Carbamate kinase (IPR003964)

Short name: Carb_kinase

Overlapping homologous superfamilies

Family relationships



The arginine dihydrolase (AD) pathway is found in many prokaryotes and some primitive eukaryotes. The three- enzyme anaerobic pathway breaks down L-arginine to form 1 mol of ATP, carbon dioxide and ammonia. In simpler bacteria, the first enzyme, arginine deiminase, can account for up to 10% of total cell protein [PMID: 9504342].

Carbamate kinase is involved in the last step of the AD pathway, converting carbamoyl phosphate and ADP into ammonia, carbon dioxide and ATP [PMID: 2537202]. The second step of the pathway involves the degradation of L-citrulline to carbamoyl phosphate and L-ornithine, using ornithine carbamoyltransferase [PMID: 9851988].

The crystal structure of Enterococcus faecium carbamate kinase has been determined to 2.8A resolution [PMID: 10211841]. The enzyme exists as a homodimer of two 33kDa subunits. The hallmark of the dimer is a 16-stranded beta-sheet, surrounded by alpha-helices.
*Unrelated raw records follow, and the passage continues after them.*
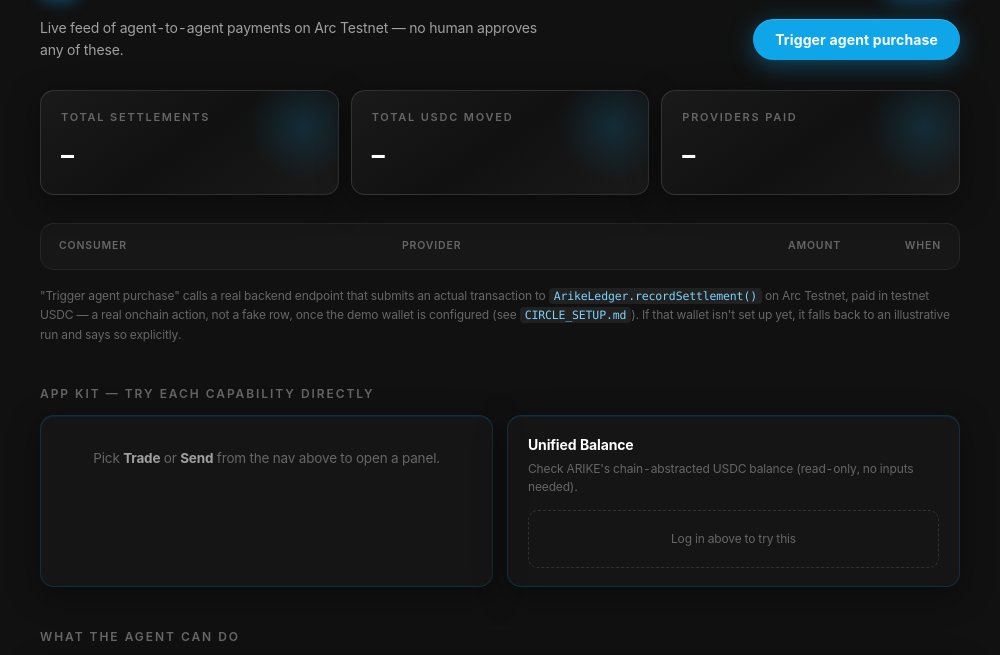
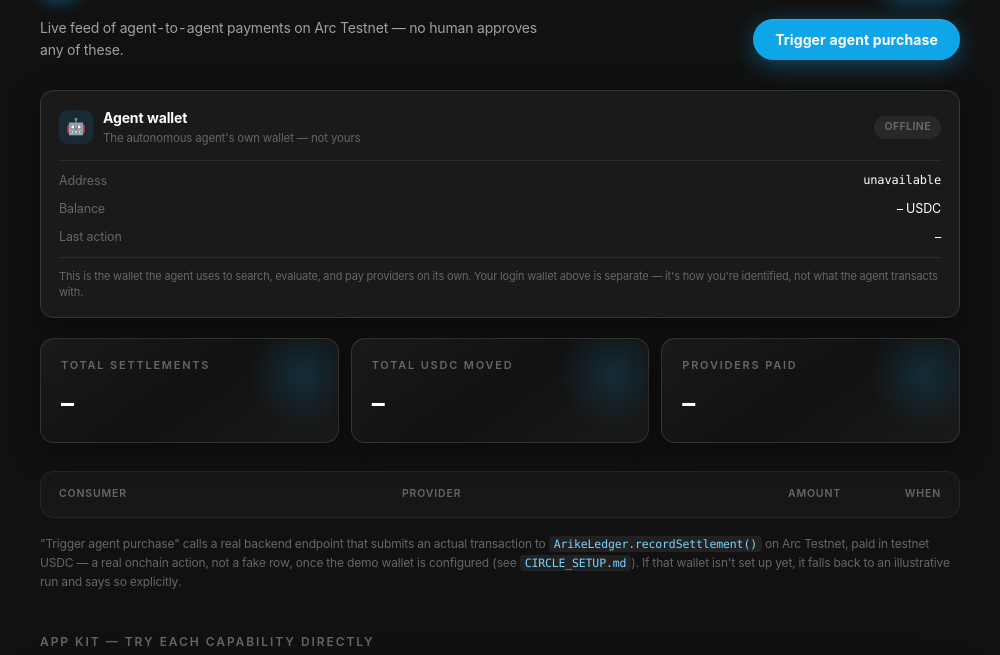
Before and after one commit to Goddesszee/arike, a website: page index.html in a window 1280 px wide. Shown: the part 89-744 px from the top of the page, without its empty margins (140-1140 px from the left). Drawn offline with Linux system fonts and the light colour scheme; no server answers; a web font is replaced by a local one.

Commit message:
Add Agent Wallet card (real address+balance+activity), remove redundant standalone Unified Balance panel

```diff
--- a/index.html
+++ b/index.html
@@ -255,6 +255,41 @@
   @keyframes up { from { opacity: 0; transform: translateY(6px); } to { opacity: 1; transform: translateY(0); } }
   .agent-log .done { color: var(--accent4); font-weight: 600; }
   .agent-log .done::before { content: '✓'; color: var(--accent4); }
+
+  .agent-wallet-card {
+    background: var(--surface);
+    border: 1px solid var(--border2);
+    border-radius: var(--radius);
+    padding: 16px 18px;
+    margin-bottom: 20px;
+    box-shadow: var(--shell-shadow);
+  }
+  .awc-head { display: flex; align-items: center; gap: 10px; margin-bottom: 12px; }
+  .awc-icon {
+    width: 34px; height: 34px; border-radius: 9px;
+    background: rgba(14,165,233,.12);
+    display: flex; align-items: center; justify-content: center;
+    font-size: 16px; flex-shrink: 0;
+  }
+  .awc-title { font-size: 14px; font-weight: 700; margin: 0; }
+  .awc-sub { font-size: 11.5px; color: var(--text3); margin: 0; }
+  .awc-status {
+    margin-left: auto;
+    font-size: 10.5px; font-weight: 700; text-transform: uppercase; letter-spacing: .04em;
+    padding: 3px 10px; border-radius: 100px;
+    background: rgba(34,197,94,.12); color: #22c55e;
+    white-space: nowrap;
+  }
+  .awc-status.offline { background: rgba(128,128,128,.14); color: var(--text3); }
+  .awc-rows { border-top: 1px solid var(--border); padding-top: 10px; display: flex; flex-direction: column; gap: 8px; }
+  .awc-row { display: flex; justify-content: space-between; align-items: center; font-size: 12.5px; }
+  .awc-row .k { color: var(--text3); }
+  .awc-row .v { color: var(--text); font-variant-numeric: tabular-nums; }
+  .awc-row .v.mono { font-family: 'SF Mono', Consolas, monospace; font-size: 12px; }
+  .awc-note {
+    border-top: 1px solid var(--border); margin-top: 10px; padding-top: 10px;
+    font-size: 11px; color: var(--text3); line-height: 1.5;
+  }
 
   .stats { display: grid; grid-template-columns: repeat(3, 1fr); gap: 12px; margin-bottom: 28px; }
   .stat {
@@ -594,6 +629,23 @@
       <button class="btn" id="simulateBtn">Trigger agent purchase</button>
     </div>
 
+    <div class="agent-wallet-card">
+      <div class="awc-head">
+        <div class="awc-icon">🤖</div>
+        <div>
+          <p class="awc-title">Agent wallet</p>
+          <p class="awc-sub">The autonomous agent's own wallet — not yours</p>
+        </div>
+        <span class="awc-status" id="awcStatus">–</span>
+      </div>
+      <div class="awc-rows">
+        <div class="awc-row"><span class="k">Address</span><span class="v mono" id="awcAddress">–</span></div>
+        <div class="awc-row"><span class="k">Balance</span><span class="v" id="awcBalance">–</span></div>
+        <div class="awc-row"><span class="k">Last action</span><span class="v" id="awcLastAction">–</span></div>
+      </div>
+      <div class="awc-note">This is the wallet the agent uses to search, evaluate, and pay providers on its own. Your login wallet above is separate — it's how you're identified, not what the agent transacts with.</div>
+    </div>
+
     <div class="agent-log" id="agentLog">
       <div class="agent-log-header"><span class="live-dot-sm"></span>Agent activity</div>
       <div class="agent-log-body" id="agentLogBody"></div>
@@ -729,16 +781,6 @@
           </div>
           <button class="btn swap-submit-btn" id="bridgeBtn">Bridge to Arc</button>
           <div class="action-result" id="bridgeResult"></div>
-        </div>
-      </div>
-
-      <div class="action-card">
-        <h3>Unified Balance</h3>
-        <p>Check ARIKE's chain-abstracted USDC balance (read-only, no inputs needed).</p>
-        <div id="balanceLocked" class="locked-note">Log in above to try this</div>
-        <div id="balanceForm" style="display:none">
-          <button class="btn-sm" id="balanceBtn">Check Balance</button>
-          <div class="action-result" id="balanceResult"></div>
         </div>
       </div>
     </div>
@@ -891,7 +933,7 @@
 
     function updateFormLocks() {
       const connected = !!getWallet();
-      [['swapLocked', 'swapForm'], ['sendLocked', 'sendForm'], ['bridgeLocked', 'bridgeForm'], ['balanceLocked', 'balanceForm']]
+      [['swapLocked', 'swapForm'], ['sendLocked', 'sendForm'], ['bridgeLocked', 'bridgeForm']]
         .forEach(([lockedId, formId]) => {
           document.getElementById(lockedId).style.display = connected ? 'none' : 'block';
           document.getElementById(formId).style.display = connected ? 'block' : 'none';
@@ -1327,11 +1369,53 @@
         document.getElementById("statusPill").textContent = data.live ? "live · Arc Testnet" : "demo mode";
         window.__fetchedSettlements = data.settlements;
         render();
+        updateAgentWalletLastAction();
       } catch (err) {
         document.getElementById("statusPill").textContent = "connection error";
         console.error(err);
       }
     }
+
+    function updateAgentWalletLastAction() {
+      const all = [...(simulatedRows || []), ...(window.__fetchedSettlements || [])];
+      const el = document.getElementById('awcLastAction');
+      if (!all.length) { el.textContent = 'No activity yet'; return; }
+      const latest = all[0];
+      el.textContent = `Paid ${shorten(latest.provider)}, ${timeAgo(latest.timestamp)}`;
+    }
+
+    async function initAgentWalletCard() {
+      const statusEl = document.getElementById('awcStatus');
+      const addrEl = document.getElementById('awcAddress');
+      const balEl = document.getElementById('awcBalance');
+      try {
+        const configRes = await fetch('/api/config');
+        const config = await configRes.json();
+        if (config.agentWalletAddress) {
+          addrEl.textContent = shortenAddr(config.agentWalletAddress);
+          addrEl.title = config.agentWalletAddress;
+          statusEl.textContent = 'Active';
+          statusEl.classList.remove('offline');
+        } else {
+          addrEl.textContent = 'not configured';
+          statusEl.textContent = 'Offline';
+          statusEl.classList.add('offline');
+        }
+      } catch (err) {
+        addrEl.textContent = 'unavailable';
+        statusEl.textContent = 'Offline';
+        statusEl.classList.add('offline');
+      }
+      try {
+        const balRes = await fetch('/api/balance');
+        const balData = await balRes.json();
+        balEl.textContent = balData.ok && balData.result ? `${balData.result.totalConfirmedBalance} USDC` : '– USDC';
+      } catch (err) {
+        balEl.textContent = '– USDC';
+      }
+    }
+    initAgentWalletCard();
+
     document.getElementById("simulateBtn").addEventListener("click", runSimulation);
     refresh();
     setInterval(refresh, 4000);
@@ -1417,9 +1501,6 @@
         })
       )
     );
-    document.getElementById("balanceBtn").addEventListener("click", () =>
-      runAction("balanceBtn", "balanceResult", () => fetch("/api/balance").then((r) => r.json()))
-    );
   </script>
 </body>
 </html>
```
Each subunit contains an active site within a large crevice.

GO terms

Biological Process

GO:0006525 arginine metabolic process

Molecular Function

GO:0008804 carbamate kinase activity

Cellular Component

No terms assigned in this category.

Contributing signatures

Signatures from InterPro member databases are used to construct an entry.